-- Task material follows --

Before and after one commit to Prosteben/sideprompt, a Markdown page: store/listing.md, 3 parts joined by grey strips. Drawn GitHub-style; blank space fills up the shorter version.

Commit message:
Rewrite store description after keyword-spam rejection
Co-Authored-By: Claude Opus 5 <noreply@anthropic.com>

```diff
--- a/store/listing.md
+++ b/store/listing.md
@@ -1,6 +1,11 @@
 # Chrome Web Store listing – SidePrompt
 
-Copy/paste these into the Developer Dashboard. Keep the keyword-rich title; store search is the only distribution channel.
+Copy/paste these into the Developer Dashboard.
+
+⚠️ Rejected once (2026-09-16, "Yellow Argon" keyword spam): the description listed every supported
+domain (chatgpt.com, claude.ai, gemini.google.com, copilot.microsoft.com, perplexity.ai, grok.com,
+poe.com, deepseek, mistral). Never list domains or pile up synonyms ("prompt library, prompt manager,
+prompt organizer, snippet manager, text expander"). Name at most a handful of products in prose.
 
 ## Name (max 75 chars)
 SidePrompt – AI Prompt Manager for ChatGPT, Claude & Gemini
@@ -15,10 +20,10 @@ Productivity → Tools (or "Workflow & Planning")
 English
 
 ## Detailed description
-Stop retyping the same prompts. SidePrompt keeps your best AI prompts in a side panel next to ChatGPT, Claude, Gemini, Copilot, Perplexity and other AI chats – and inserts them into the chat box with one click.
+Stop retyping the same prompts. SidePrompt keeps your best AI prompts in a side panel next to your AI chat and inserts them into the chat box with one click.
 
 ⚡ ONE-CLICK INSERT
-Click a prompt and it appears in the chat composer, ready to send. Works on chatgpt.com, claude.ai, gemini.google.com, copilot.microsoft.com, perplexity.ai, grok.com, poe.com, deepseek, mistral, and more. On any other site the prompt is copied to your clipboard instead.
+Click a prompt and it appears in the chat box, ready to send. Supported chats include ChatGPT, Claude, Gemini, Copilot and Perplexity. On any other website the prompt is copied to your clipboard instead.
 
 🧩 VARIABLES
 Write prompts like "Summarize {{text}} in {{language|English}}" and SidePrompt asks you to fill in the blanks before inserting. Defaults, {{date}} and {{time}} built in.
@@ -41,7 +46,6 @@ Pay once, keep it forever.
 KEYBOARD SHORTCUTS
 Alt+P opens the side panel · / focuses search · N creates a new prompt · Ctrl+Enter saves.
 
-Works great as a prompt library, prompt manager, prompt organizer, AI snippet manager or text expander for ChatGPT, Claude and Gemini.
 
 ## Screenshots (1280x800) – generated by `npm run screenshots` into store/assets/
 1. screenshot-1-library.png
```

-- Task material concluded --

*The problem*. Print every line of the records exactly. Omit nothing.

*Answer below*.
Before and after one commit to Prosteben/sideprompt, a Markdown page: store/listing.md, 3 parts joined by grey strips. Drawn GitHub-style; blank space fills up the shorter version.

Commit message:
Rewrite store description after keyword-spam rejection
Co-Authored-By: Claude Opus 5 <noreply@anthropic.com>

```diff
--- a/store/listing.md
+++ b/store/listing.md
@@ -1,6 +1,11 @@
 # Chrome Web Store listing – SidePrompt
 
-Copy/paste these into the Developer Dashboard. Keep the keyword-rich title; store search is the only distribution channel.
+Copy/paste these into the Developer Dashboard.
+
+⚠️ Rejected once (2026-09-16, "Yellow Argon" keyword spam): the description listed every supported
+domain (chatgpt.com, claude.ai, gemini.google.com, copilot.microsoft.com, perplexity.ai, grok.com,
+poe.com, deepseek, mistral). Never list domains or pile up synonyms ("prompt library, prompt manager,
+prompt organizer, snippet manager, text expander"). Name at most a handful of products in prose.
 
 ## Name (max 75 chars)
 SidePrompt – AI Prompt Manager for ChatGPT, Claude & Gemini
@@ -15,10 +20,10 @@ Productivity → Tools (or "Workflow & Planning")
 English
 
 ## Detailed description
-Stop retyping the same prompts. SidePrompt keeps your best AI prompts in a side panel next to ChatGPT, Claude, Gemini, Copilot, Perplexity and other AI chats – and inserts them into the chat box with one click.
+Stop retyping the same prompts. SidePrompt keeps your best AI prompts in a side panel next to your AI chat and inserts them into the chat box with one click.
 
 ⚡ ONE-CLICK INSERT
-Click a prompt and it appears in the chat composer, ready to send. Works on chatgpt.com, claude.ai, gemini.google.com, copilot.microsoft.com, perplexity.ai, grok.com, poe.com, deepseek, mistral, and more. On any other site the prompt is copied to your clipboard instead.
+Click a prompt and it appears in the chat box, ready to send. Supported chats include ChatGPT, Claude, Gemini, Copilot and Perplexity. On any other website the prompt is copied to your clipboard instead.
 
 🧩 VARIABLES
 Write prompts like "Summarize {{text}} in {{language|English}}" and SidePrompt asks you to fill in the blanks before inserting. Defaults, {{date}} and {{time}} built in.
@@ -41,7 +46,6 @@ Pay once, keep it forever.
 KEYBOARD SHORTCUTS
 Alt+P opens the side panel · / focuses search · N creates a new prompt · Ctrl+Enter saves.
 
-Works great as a prompt library, prompt manager, prompt organizer, AI snippet manager or text expander for ChatGPT, Claude and Gemini.
 
 ## Screenshots (1280x800) – generated by `npm run screenshots` into store/assets/
 1. screenshot-1-library.png
```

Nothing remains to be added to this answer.